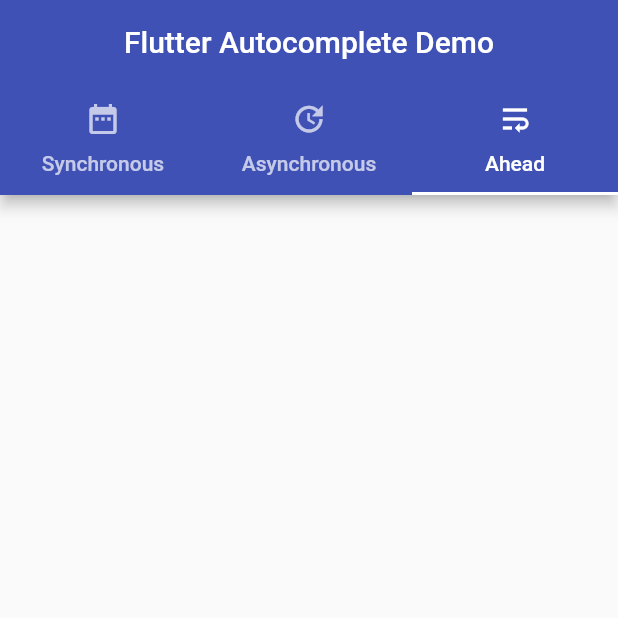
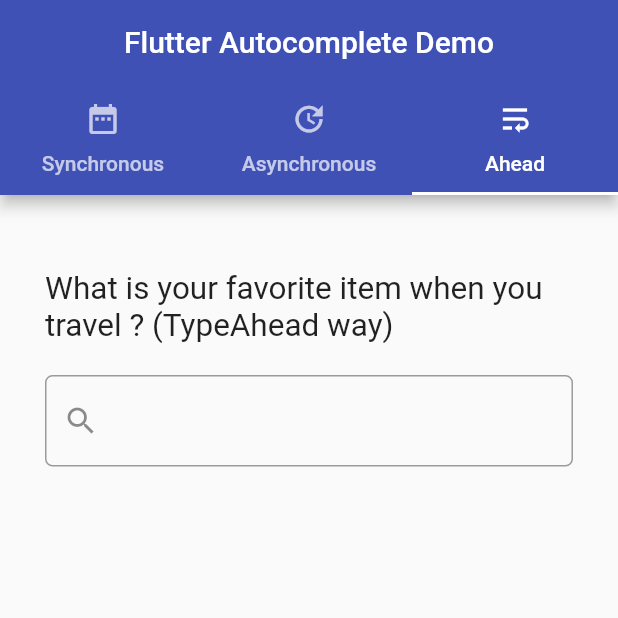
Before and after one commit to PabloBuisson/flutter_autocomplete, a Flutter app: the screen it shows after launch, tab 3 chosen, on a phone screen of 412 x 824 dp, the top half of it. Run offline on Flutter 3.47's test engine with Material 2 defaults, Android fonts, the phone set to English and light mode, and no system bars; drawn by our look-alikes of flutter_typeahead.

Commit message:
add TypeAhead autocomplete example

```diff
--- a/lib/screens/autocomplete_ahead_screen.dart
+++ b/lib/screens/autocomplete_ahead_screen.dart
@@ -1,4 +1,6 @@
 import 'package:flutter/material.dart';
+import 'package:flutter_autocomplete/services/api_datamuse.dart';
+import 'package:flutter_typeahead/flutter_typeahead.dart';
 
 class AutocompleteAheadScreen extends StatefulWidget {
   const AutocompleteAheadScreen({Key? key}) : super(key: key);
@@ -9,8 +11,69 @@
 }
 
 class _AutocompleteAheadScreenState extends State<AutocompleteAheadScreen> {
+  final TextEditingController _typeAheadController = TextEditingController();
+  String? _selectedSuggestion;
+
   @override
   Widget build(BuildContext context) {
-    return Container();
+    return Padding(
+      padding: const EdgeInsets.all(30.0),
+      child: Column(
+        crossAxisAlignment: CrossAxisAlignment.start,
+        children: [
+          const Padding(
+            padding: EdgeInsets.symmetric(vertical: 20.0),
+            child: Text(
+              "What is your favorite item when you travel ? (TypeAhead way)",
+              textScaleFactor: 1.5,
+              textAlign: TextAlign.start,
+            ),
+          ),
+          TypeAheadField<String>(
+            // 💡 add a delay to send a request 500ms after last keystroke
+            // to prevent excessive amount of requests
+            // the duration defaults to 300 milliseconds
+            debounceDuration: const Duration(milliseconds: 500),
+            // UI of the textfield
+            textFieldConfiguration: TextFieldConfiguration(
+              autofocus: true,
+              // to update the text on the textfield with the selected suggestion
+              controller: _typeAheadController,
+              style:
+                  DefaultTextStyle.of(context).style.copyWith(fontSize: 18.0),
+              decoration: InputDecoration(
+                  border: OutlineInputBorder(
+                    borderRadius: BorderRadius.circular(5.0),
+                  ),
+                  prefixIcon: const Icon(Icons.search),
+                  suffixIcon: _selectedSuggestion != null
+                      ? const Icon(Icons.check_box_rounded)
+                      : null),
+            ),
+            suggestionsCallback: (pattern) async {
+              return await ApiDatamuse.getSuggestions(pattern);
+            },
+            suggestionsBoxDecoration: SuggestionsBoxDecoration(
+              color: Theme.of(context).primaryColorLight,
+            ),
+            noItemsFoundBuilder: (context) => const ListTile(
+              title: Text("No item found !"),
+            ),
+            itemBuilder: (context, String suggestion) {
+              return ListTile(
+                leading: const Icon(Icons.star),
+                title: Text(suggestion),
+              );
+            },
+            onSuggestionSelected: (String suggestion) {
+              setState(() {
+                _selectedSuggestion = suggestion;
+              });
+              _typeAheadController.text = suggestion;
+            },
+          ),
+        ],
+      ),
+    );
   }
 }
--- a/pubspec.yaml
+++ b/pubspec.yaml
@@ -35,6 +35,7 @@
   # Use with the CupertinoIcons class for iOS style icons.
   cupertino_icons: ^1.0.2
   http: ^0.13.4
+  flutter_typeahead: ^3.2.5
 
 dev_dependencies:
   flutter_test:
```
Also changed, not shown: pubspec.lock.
--
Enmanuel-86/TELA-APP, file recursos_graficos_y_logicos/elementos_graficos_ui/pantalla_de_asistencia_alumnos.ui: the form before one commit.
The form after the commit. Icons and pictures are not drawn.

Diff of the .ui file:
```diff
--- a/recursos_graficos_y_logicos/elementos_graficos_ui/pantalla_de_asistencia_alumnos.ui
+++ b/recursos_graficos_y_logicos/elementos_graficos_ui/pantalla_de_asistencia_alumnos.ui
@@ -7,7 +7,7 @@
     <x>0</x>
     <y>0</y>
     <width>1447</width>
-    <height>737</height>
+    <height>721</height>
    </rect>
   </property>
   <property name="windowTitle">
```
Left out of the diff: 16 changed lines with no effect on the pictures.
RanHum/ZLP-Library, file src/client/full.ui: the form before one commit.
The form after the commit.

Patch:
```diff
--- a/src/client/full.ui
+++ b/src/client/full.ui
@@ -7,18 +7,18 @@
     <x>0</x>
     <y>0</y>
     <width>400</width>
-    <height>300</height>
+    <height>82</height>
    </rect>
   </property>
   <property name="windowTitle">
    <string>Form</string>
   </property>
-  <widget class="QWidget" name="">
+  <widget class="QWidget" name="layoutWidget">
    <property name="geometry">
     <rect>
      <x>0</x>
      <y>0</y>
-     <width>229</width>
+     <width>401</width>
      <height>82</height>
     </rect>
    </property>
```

TASK TO COMPLETE
Whenever the word "const" occurs in a line of the listing above, return that line.

YOUR RESPONSE
   const AutocompleteAheadScreen({Key? key}) : super(key: key);
+      padding: const EdgeInsets.all(30.0),
+          const Padding(
+            debounceDuration: const Duration(milliseconds: 500),
+                  prefixIcon: const Icon(Icons.search),
+                      ? const Icon(Icons.check_box_rounded)
+            noItemsFoundBuilder: (context) => const ListTile(
+                leading: const Icon(Icons.star),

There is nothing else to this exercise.